    • Taurine exerts this action by altering phospholilpid mehyltranferase activity, an enzyme which determines the phosphatidylethanolamine (PE) and phosphatidylcholine (PC) content of the membrane. 
      • taurine elevates the PE/PC ratio, what gives place to an alteration of cellular membrane fluidity and the improvement of its ability to resist toxic insults. (Yamaguchi. 2001)
    • also relevant for roid users: taurine = hepato-protectant; found to be effective against various toxins, eg. carbon tetra-chloride, hydrazine, 1,4-naphthoquinone
    • joint health: decreasing the degradation of hyaluronic acid
    • taurine is an effective stimulator of GH and PRL secretion in rats, and that the mechanism of this action involves the opioid peptidergic system in the hypothalamus (Ikuyama. 1988)
    • T increased exercise duration to exhaustion in rats, but decreased concentrations of threonine (-16%), serine (-15~-16%), and glycine (-6~-16%) in muscle (Ishikura. 2011)
    • 3% oral taurine in drinking water supplementation may increase muscle performance and reduce muscle injury caused by exercise (Dawson. 2002)
      • vs. beta-alanine = taurine depletion!
      • beta-alanine rats had only insignificant plus in running performance + lost weight + had sdepleted methionine levels, higher CK, but lower LDH
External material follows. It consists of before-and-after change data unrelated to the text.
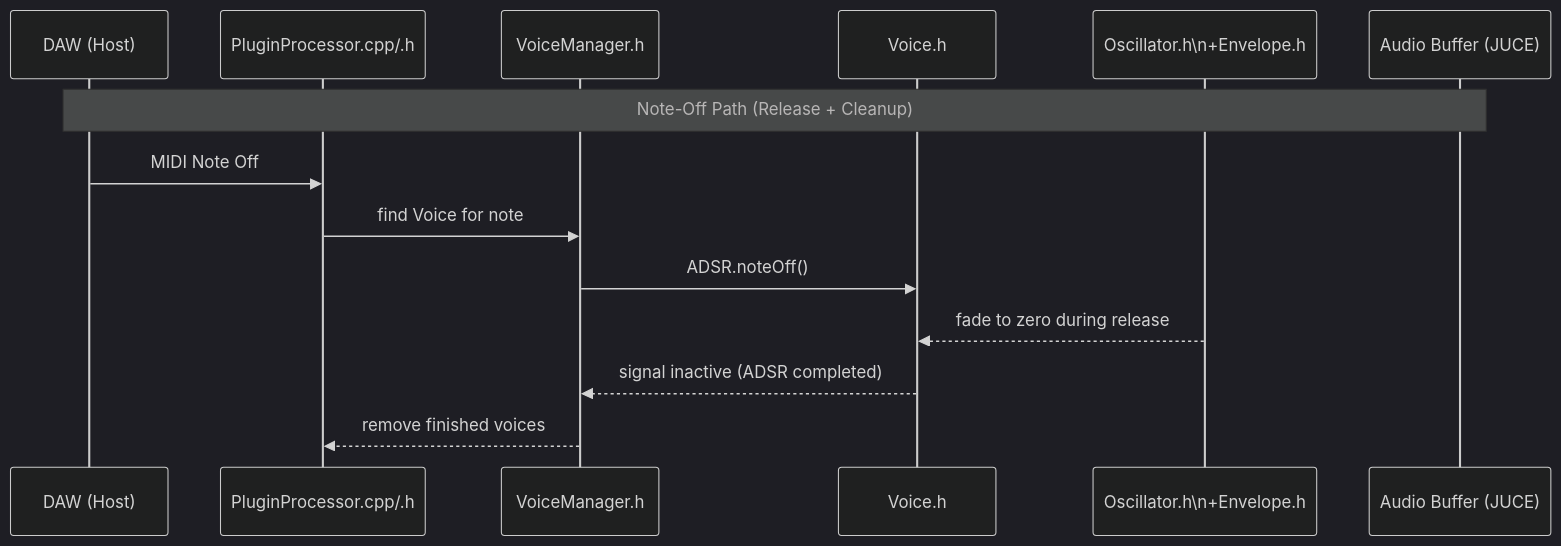
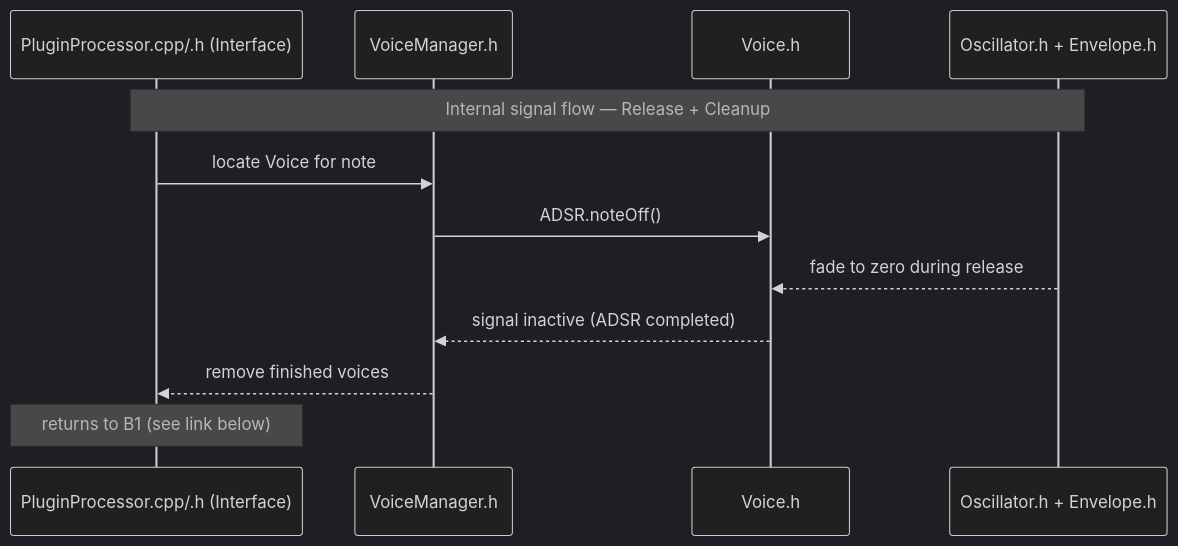
One commit to TYLERSFOSTER/MIDIControl001 changed the fifth of 8 diagrams in docs/architecture.md. Above: the diagram before and after it, drawn with Mermaid (dark theme). The commit also changed other lines of this file, not shown here.

````diff
--- a/docs/architecture.md
+++ b/docs/architecture.md
@@ -23,17 +75,15 @@
 ```mermaid
 sequenceDiagram
-participant DAW as DAW (Host)
-participant PluginProcessor as PluginProcessor.cpp/.h
+participant PluginProcessor as PluginProcessor.cpp/.h (Interface)
 participant VoiceManager as VoiceManager.h
 participant Voice as Voice.h
-participant DSP as Oscillator.h\n+Envelope.h
-participant Output as Audio Buffer (JUCE)
+participant DSP as Oscillator.h + Envelope.h
 
-Note over DAW,Output: Note-Off Path (Release + Cleanup)
-DAW->>PluginProcessor: MIDI Note Off
-PluginProcessor->>VoiceManager: find Voice for note
+Note over PluginProcessor,DSP: Internal signal flow — Release + Cleanup
+PluginProcessor->>VoiceManager: locate Voice for note
 VoiceManager->>Voice: ADSR.noteOff()
 DSP-->>Voice: fade to zero during release
 Voice-->>VoiceManager: signal inactive (ADSR completed)
 VoiceManager-->>PluginProcessor: remove finished voices
+Note over PluginProcessor: returns to B1 (see link below)
 ```
````
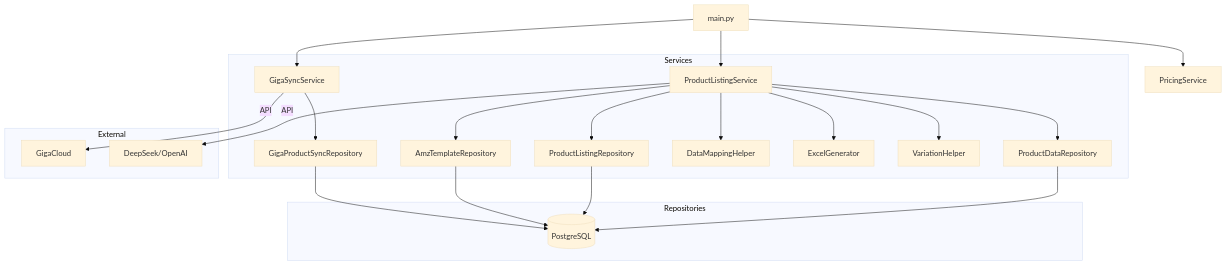
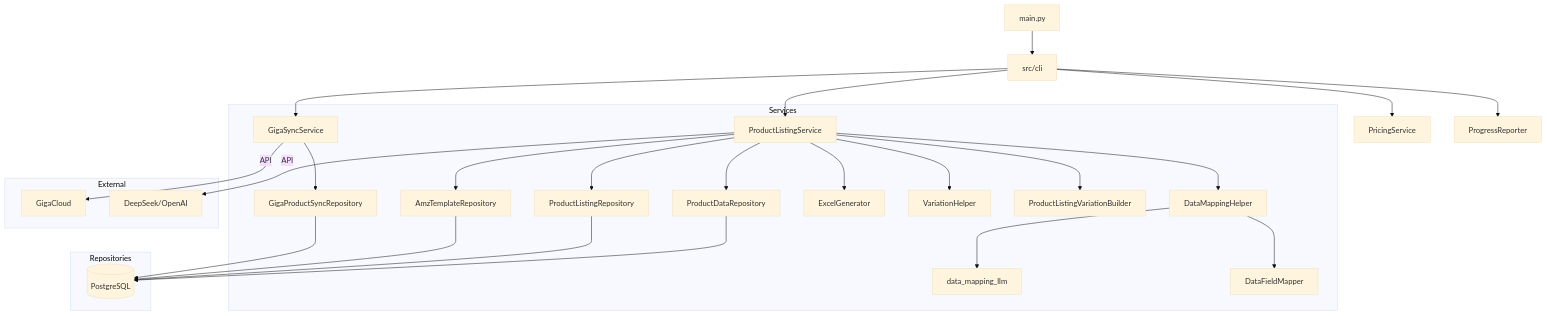
The diagram in docs/architecture.md (Meowy-fans/amz_ops_management_system), drawn with Mermaid (base theme) before and after one commit. The commit also changed other lines of this file and 78 other files, not shown here.

Commit message:
chore: mitigate architecture and CI drift

````diff
--- a/docs/architecture.md
+++ b/docs/architecture.md
@@ -18,29 +19,34 @@
 ```mermaid
 graph TD
-    CLI[main.py] --> S_List[ProductListingService]
+    Entry[main.py] --> CLI[src/cli]
+    CLI --> S_List[ProductListingService]
     CLI --> S_Sync[GigaSyncService]
     CLI --> S_Price[PricingService]
+    CLI --> Reporter[ProgressReporter]
     
     subgraph Services
         S_List --> R_Data[ProductDataRepository]
         S_List --> R_List[ProductListingRepository]
         S_List --> R_Templ[AmzTemplateRepository]
         S_List --> U_Map[DataMappingHelper]
+        U_Map --> U_MapLLM[data_mapping_llm]
+        U_Map --> U_FieldMap[DataFieldMapper]
         S_List --> U_Excel[ExcelGenerator]
         S_List --> U_Var[VariationHelper]
+        S_List --> S_VarBuild[ProductListingVariationBuilder]
         
         S_Sync --> R_Sync[GigaProductSyncRepository]
     end
     
     subgraph Repositories
         R_Data --> DB[(PostgreSQL)]
         R_List --> DB
         R_Templ --> DB
         R_Sync --> DB
     end
     
     subgraph External
         S_Sync -- API --> GigaCloud
         S_List -- API --> LLM[DeepSeek/OpenAI]
     end
 ```
````
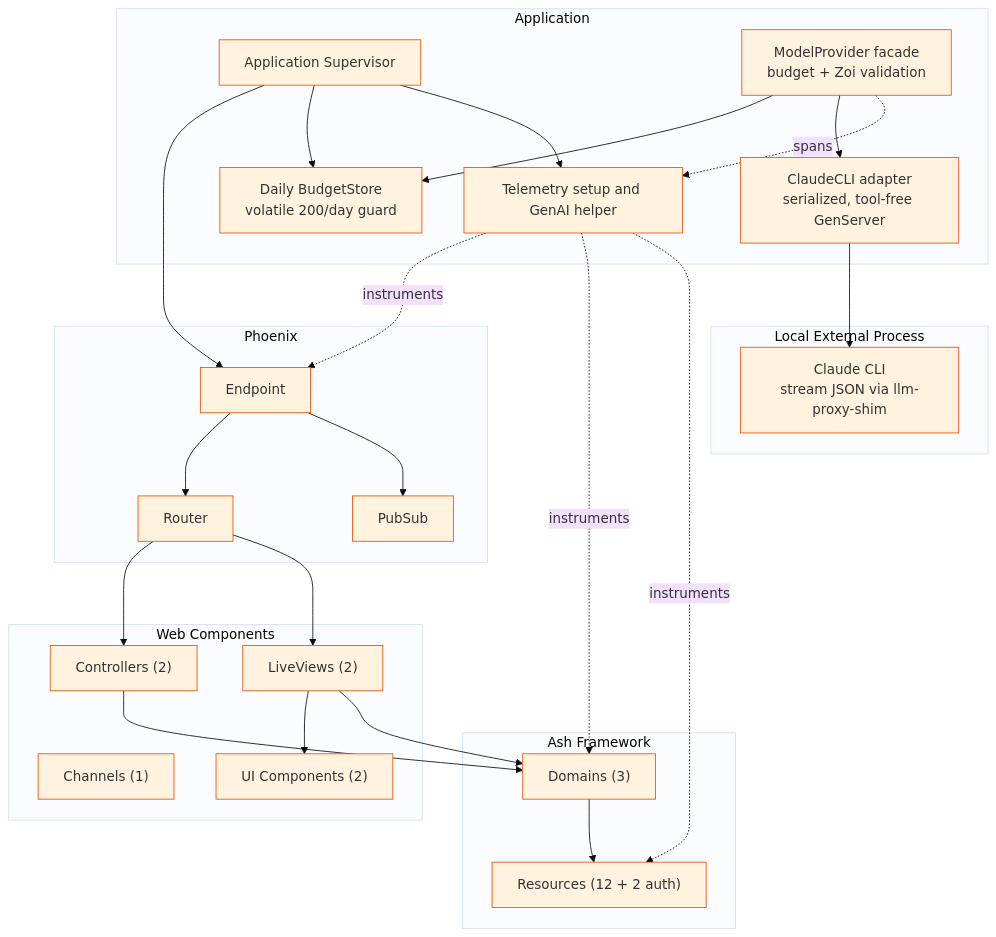
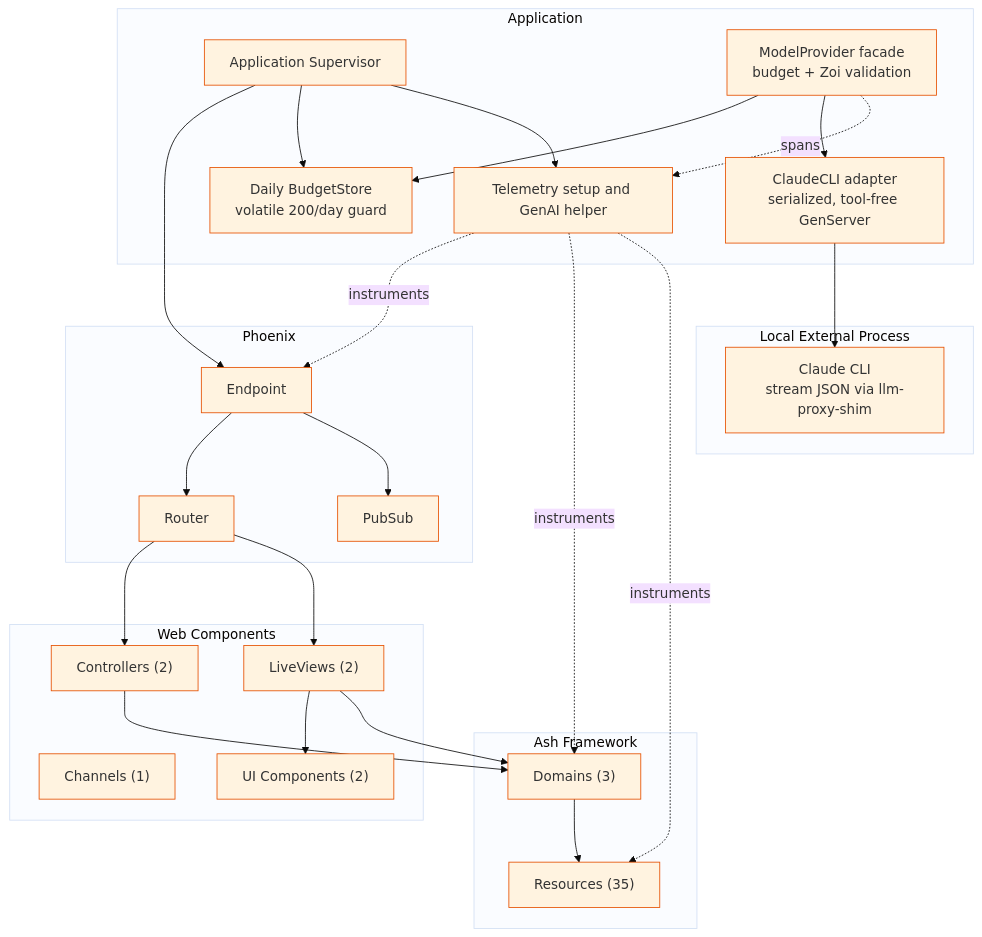
One commit to chops/sdr_agent changed the diagram in docs/architecture/components.md. Above: the diagram before and after it, drawn with Mermaid. The commit also changed other lines of this file and 36 other files, not shown here.

````diff
--- a/docs/architecture/components.md
+++ b/docs/architecture/components.md
@@ -9,52 +9,52 @@
 ```mermaid
 %%{init: {'theme': 'base', 'themeVariables': { 'primaryColor': '#fff3e0', 'primaryBorderColor': '#e65100'}}}%%
 graph TB
     subgraph Application["Application"]
         App[Application Supervisor]
         Budget[Daily BudgetStore<br/>volatile 200/day guard]
         ModelProvider[ModelProvider facade<br/>budget + Zoi validation]
         ClaudeCLIAdapter[ClaudeCLI adapter<br/>serialized, tool-free GenServer]
         Telemetry[Telemetry setup and GenAI helper]
     end
 
     subgraph Phoenix["Phoenix"]
         Endpoint[Endpoint]
         Router[Router]
         PubSub[PubSub]
     end
 
     subgraph Web["Web Components"]
         Controllers["Controllers (2)"]
         LiveViews["LiveViews (2)"]
         Channels["Channels (1)"]
         UIComponents["UI Components (2)"]
     end
 
     subgraph Ash["Ash Framework"]
         Domains["Domains (3)"]
-        Resources["Resources (12 + 2 auth)"]
+        Resources["Resources (35)"]
     end
 
     subgraph External["Local External Process"]
         Claude[Claude CLI<br/>stream JSON via llm-proxy-shim]
     end
 
     App --> Endpoint
     App --> Budget
     App --> Telemetry
     ModelProvider --> Budget
     ModelProvider --> ClaudeCLIAdapter
     ModelProvider -. spans .-> Telemetry
     ClaudeCLIAdapter --> Claude
     Endpoint --> Router
     Endpoint --> PubSub
     Router --> Controllers
     Router --> LiveViews
     LiveViews --> UIComponents
     Controllers --> Domains
     LiveViews --> Domains
     Domains --> Resources
     Telemetry -. instruments .-> Endpoint
     Telemetry -. instruments .-> Domains
     Telemetry -. instruments .-> Resources
 ```
````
      • taurine group had sign. higher glutamine levels